You may, however, be reassured to know that the pressure is not all on you, the applicant. Vacancies are advertised in Clearing because universities and colleges need to fill them. They are looking to accept students. Their time is limited too and if they are unable to fill their places they can suffer financial penalties. So, you may discover to your surprise that you are a wanted commodity.

When you are ringing universities, you will be more impressive and find it easier if you are prepared. Be able to talk about yourself, have some notes alongside you. Know your UCAS application number and your Clearing Entry Form number - you will be asked for them. Find out something about the course. Each university and college deals with this in a different way, but try to be ready for anything, even being interviewed by phone. You could find yourself talking direct to an admissions tutor. Simply sounding eager opens lots of doors.

Engaging your brain always helps. Do not be tempted by the first thing offered, unless you really are sure. Consider all offers. Think through what has been said. Discuss things with those you trust. If you don't understand, seek help from teachers, UCAS, careers advisers. The One Life service in Clearing has experienced advisers waiting for your call.

It sounds obvious, but the rest of your life ought to make sense to you. There is a lot of it left.

Richard Wallis is a member of the UCAS customer service unit
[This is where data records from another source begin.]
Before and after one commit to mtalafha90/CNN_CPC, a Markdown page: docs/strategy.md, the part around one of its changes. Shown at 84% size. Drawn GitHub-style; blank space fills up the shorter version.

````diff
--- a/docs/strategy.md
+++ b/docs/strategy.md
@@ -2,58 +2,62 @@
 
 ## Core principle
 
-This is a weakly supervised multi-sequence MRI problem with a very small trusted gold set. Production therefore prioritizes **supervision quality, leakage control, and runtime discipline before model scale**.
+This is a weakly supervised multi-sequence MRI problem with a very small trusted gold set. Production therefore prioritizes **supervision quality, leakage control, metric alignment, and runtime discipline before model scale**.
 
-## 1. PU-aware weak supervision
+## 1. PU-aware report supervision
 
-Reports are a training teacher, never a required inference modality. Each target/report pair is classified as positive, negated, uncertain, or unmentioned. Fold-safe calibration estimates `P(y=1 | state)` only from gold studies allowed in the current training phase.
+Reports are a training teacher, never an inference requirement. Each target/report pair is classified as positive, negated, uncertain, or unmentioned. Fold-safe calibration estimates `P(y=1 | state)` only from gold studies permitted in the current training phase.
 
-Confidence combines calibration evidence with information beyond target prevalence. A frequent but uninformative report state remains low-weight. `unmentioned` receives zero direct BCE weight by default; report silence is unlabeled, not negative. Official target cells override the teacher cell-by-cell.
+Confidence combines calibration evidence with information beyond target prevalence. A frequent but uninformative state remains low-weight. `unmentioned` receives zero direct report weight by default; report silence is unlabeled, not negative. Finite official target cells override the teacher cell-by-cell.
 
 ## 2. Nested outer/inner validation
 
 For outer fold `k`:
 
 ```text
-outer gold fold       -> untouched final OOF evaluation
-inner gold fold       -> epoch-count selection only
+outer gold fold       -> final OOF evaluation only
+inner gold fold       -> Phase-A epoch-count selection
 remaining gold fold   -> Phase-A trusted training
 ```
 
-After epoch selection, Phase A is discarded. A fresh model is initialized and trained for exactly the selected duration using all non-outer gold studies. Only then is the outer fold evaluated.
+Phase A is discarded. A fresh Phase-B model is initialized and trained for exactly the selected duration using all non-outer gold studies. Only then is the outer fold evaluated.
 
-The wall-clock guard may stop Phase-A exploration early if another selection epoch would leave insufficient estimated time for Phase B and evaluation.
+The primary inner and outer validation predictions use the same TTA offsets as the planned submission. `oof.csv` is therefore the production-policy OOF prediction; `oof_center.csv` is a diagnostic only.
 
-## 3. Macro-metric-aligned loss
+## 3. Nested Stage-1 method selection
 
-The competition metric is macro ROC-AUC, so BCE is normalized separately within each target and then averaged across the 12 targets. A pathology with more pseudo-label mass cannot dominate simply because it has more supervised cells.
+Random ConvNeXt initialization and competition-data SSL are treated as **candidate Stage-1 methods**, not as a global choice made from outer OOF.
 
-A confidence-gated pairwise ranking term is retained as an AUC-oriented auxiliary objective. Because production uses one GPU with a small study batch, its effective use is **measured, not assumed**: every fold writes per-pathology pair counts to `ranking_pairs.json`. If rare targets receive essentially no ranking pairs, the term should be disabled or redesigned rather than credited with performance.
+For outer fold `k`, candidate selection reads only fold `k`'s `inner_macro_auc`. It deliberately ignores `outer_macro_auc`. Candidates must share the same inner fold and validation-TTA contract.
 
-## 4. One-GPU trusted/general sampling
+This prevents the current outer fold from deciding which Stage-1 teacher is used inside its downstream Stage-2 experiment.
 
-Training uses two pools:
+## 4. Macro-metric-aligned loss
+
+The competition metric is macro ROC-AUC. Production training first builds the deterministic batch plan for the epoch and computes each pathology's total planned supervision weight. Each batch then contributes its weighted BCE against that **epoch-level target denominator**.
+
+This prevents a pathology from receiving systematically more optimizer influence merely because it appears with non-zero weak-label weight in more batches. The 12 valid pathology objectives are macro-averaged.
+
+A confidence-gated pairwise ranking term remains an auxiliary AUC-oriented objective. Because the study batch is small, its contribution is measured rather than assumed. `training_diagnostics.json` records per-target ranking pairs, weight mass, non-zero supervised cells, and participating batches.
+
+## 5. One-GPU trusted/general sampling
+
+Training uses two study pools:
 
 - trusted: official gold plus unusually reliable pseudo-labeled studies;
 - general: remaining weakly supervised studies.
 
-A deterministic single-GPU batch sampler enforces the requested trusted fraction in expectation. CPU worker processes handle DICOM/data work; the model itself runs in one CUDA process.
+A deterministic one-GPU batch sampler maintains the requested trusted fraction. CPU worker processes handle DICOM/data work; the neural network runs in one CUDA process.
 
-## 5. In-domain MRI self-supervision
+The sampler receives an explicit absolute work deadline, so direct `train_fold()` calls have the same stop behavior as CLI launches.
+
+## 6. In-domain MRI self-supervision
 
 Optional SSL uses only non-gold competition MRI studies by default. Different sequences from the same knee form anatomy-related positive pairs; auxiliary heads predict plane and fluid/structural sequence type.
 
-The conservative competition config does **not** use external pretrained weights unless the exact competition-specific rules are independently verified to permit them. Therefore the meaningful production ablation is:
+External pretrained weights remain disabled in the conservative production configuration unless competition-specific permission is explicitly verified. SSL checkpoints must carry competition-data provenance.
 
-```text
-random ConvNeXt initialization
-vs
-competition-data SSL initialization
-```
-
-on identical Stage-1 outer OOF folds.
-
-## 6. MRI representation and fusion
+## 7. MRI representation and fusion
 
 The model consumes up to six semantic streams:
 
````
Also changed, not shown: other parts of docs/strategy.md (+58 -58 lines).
The UCAS Customer Services Unit provides a friendly, efficient service offering help throughout the Clearing period. The number is 0870 11 222 11. Please have your UCAS application number with you when calling. The lines are open:-

Monday 16 - Wednesday 18 August: 8am-6pm

Thursday 19 - Friday 20 August: 8am-8pm

Saturday 21 August: 9am-5pm

Sunday 22 August: 9am-noon

Monday 23 - Friday 27 August: 8am-6pm

Saturday 28 August: 9am-5pm

Sunday 29 August: CLOSED

Monday 30 August Bank Holiday: 9am-noon

Tuesday 31 August - Friday 3 September: 8am-6pm

Saturday 4 September: 9am-noon

Sunday 5 September: CLOSED

Monday 6 - Friday 10 September: 8am-6pm

Saturday 11 September: 9am-noon

Sunday 12 September: CLOSED

Monday 13 September - Friday 17 September: 8.30am-5pm

Track your progress and check the vacancies on

BBC One Life website ( and the BBC Results Hot Line running from Tuesday 10-28 August offers expert independent advice on 0808 100 8000.

The Student Loans Customer Support Office can help you on finance on 08456 077577 and see for opening hours.